The Lost Child
Sometimes I sit and ponder how my life would have been without the rough beginnings. How it would have been to be a child who lived in a house without a father who came home drunk or a mother who didn’t die of cancer at such a young age. I sit and think about all the times that the police came to our house, the times that I brought my mother tissues as she sobbed, hiding between the wall and the bookcase as fighting filled the air. I got good at becoming invisible because that is what I truly wanted to be. I would go to school with children who had loving, stable homes and I would wonder if they were ever scared to shut their eyes at night like I was.
Living in such a volatile environment made me grow up fast, too fast. When other children were playing without a care in the world, I was monitoring what type of mood my father and mother were in and whether or not I needed to hide. When those children were thinking about going to dances, I was preparing insulin injections for my mother as she lie dying. As my classmates were going on dates I was trying to stay alive in the foster care system.
Where did my carefree childhood days go? Why did I never get to experience that normal life? I used to think that I must have somehow deserved to be given the hand that I was dealt, but I never could figure out why. I tried to be a good child, make everything alright and yet things never changed. I graduated high school with those children that I envied so much and as they were fleshed faced and ready to begin an exciting new chapter in their lives I felt as though I had already been alive for a thousand years. They hoped to get into a great college and I just hoped that I could make a good life for myself. One that was stable and without abuse. I felt so old.

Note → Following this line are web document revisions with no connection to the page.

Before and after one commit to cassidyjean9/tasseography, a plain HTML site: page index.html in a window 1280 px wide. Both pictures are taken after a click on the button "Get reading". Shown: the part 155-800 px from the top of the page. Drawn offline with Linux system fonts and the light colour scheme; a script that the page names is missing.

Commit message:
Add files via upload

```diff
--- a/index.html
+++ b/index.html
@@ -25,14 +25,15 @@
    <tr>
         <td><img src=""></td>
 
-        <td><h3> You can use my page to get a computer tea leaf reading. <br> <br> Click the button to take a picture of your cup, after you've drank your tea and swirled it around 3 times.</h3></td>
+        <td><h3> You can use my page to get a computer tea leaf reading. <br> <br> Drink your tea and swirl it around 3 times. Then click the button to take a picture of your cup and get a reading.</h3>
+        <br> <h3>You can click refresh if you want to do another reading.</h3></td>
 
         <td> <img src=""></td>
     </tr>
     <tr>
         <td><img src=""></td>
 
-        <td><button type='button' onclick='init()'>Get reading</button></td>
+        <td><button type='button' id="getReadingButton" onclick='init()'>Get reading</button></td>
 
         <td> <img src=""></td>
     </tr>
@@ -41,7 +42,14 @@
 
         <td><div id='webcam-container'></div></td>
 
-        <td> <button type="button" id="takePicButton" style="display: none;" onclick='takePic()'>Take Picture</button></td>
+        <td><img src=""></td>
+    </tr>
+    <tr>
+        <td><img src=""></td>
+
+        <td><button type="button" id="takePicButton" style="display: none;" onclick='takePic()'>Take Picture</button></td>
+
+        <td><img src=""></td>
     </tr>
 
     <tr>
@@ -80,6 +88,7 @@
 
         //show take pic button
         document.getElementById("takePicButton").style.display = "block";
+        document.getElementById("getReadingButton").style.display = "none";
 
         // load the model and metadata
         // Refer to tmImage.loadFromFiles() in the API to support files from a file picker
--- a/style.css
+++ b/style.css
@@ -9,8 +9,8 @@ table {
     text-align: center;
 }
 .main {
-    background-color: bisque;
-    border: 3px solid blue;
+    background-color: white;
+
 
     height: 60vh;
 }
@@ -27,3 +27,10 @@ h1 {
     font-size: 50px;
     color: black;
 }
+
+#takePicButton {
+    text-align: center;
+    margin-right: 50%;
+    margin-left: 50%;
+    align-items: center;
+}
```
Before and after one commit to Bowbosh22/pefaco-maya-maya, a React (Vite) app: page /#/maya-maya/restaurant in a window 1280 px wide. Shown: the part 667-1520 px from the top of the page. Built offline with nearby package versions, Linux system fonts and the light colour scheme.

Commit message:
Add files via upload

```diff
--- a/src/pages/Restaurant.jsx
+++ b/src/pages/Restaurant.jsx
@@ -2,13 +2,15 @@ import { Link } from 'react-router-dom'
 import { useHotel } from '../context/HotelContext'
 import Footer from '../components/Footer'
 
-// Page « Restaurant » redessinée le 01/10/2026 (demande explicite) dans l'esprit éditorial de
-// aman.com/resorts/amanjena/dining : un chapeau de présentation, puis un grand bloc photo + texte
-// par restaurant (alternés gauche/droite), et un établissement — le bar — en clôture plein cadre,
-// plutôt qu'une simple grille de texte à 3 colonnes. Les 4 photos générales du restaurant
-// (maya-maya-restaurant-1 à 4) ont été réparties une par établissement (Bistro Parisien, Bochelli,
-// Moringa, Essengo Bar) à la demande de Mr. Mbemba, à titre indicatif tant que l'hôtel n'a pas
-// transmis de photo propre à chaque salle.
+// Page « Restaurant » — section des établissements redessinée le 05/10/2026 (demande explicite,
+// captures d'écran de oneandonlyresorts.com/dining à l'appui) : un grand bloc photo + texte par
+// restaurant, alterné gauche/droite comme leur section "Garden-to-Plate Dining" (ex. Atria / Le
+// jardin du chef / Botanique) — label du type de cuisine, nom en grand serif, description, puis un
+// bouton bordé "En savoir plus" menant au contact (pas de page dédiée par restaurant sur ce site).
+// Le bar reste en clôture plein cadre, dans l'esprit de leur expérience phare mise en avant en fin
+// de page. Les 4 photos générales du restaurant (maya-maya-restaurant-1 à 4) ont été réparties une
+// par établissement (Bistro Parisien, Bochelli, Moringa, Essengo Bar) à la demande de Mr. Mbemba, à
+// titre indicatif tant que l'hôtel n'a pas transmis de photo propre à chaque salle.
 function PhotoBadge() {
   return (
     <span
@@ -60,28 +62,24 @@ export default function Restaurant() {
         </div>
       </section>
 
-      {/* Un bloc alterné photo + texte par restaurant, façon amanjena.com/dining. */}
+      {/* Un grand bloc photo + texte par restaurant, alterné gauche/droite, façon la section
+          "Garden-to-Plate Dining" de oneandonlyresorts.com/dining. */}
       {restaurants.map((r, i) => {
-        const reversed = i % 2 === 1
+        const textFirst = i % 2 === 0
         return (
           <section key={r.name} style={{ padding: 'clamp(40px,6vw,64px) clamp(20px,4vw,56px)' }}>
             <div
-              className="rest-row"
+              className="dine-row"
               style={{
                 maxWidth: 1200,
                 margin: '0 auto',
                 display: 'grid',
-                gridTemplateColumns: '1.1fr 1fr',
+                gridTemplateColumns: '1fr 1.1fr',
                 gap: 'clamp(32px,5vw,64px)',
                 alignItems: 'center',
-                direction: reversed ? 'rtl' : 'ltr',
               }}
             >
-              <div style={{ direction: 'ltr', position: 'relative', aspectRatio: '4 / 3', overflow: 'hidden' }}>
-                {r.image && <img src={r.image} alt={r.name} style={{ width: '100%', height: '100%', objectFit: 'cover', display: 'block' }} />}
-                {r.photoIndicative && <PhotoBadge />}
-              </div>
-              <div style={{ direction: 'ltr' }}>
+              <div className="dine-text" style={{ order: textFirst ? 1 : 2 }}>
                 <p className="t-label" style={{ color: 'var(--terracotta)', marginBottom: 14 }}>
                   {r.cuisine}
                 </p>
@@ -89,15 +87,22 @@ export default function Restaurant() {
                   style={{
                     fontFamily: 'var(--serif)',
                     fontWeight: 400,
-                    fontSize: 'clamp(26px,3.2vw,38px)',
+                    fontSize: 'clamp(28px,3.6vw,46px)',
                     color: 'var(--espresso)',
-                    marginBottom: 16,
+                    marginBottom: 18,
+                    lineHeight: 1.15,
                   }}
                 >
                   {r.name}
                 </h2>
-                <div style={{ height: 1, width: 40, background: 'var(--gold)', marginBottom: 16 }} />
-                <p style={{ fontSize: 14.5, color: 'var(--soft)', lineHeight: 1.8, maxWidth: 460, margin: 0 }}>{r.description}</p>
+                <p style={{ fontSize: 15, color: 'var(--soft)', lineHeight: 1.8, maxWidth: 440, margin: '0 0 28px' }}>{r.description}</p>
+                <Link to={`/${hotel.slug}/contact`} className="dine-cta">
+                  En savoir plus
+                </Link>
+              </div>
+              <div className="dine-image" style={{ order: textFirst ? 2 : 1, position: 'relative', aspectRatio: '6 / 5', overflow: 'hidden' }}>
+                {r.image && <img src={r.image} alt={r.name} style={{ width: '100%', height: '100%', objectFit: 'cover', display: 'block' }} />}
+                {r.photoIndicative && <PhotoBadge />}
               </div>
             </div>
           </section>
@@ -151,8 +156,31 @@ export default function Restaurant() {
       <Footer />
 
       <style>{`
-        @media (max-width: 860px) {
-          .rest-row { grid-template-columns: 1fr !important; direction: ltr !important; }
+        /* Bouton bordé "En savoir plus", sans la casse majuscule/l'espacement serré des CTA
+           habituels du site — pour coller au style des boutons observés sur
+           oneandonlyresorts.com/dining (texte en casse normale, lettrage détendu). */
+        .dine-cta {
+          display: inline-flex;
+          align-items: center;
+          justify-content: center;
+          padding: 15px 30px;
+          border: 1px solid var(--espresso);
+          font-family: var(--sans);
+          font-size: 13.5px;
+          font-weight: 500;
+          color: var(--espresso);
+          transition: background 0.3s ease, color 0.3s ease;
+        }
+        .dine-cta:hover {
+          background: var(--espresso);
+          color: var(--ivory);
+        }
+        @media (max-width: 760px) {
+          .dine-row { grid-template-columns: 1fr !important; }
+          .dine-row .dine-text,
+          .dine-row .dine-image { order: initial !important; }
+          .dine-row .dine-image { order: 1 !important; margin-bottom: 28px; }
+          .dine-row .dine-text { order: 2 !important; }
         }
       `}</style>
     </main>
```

The scars of my childhood and all the abuse are still present sometimes no matter how hard I try to put them aside. It is like they are engraved on the inside of me, lurking just under the surface, waiting for a quiet night so that they can haunt my dreams. I mourn for the list child who never really got a childhood. I try to be thankful that I learned courage and a strength that can handle any troubled times, but I still long to have been one of the little girls with the light of happiness in their eyes.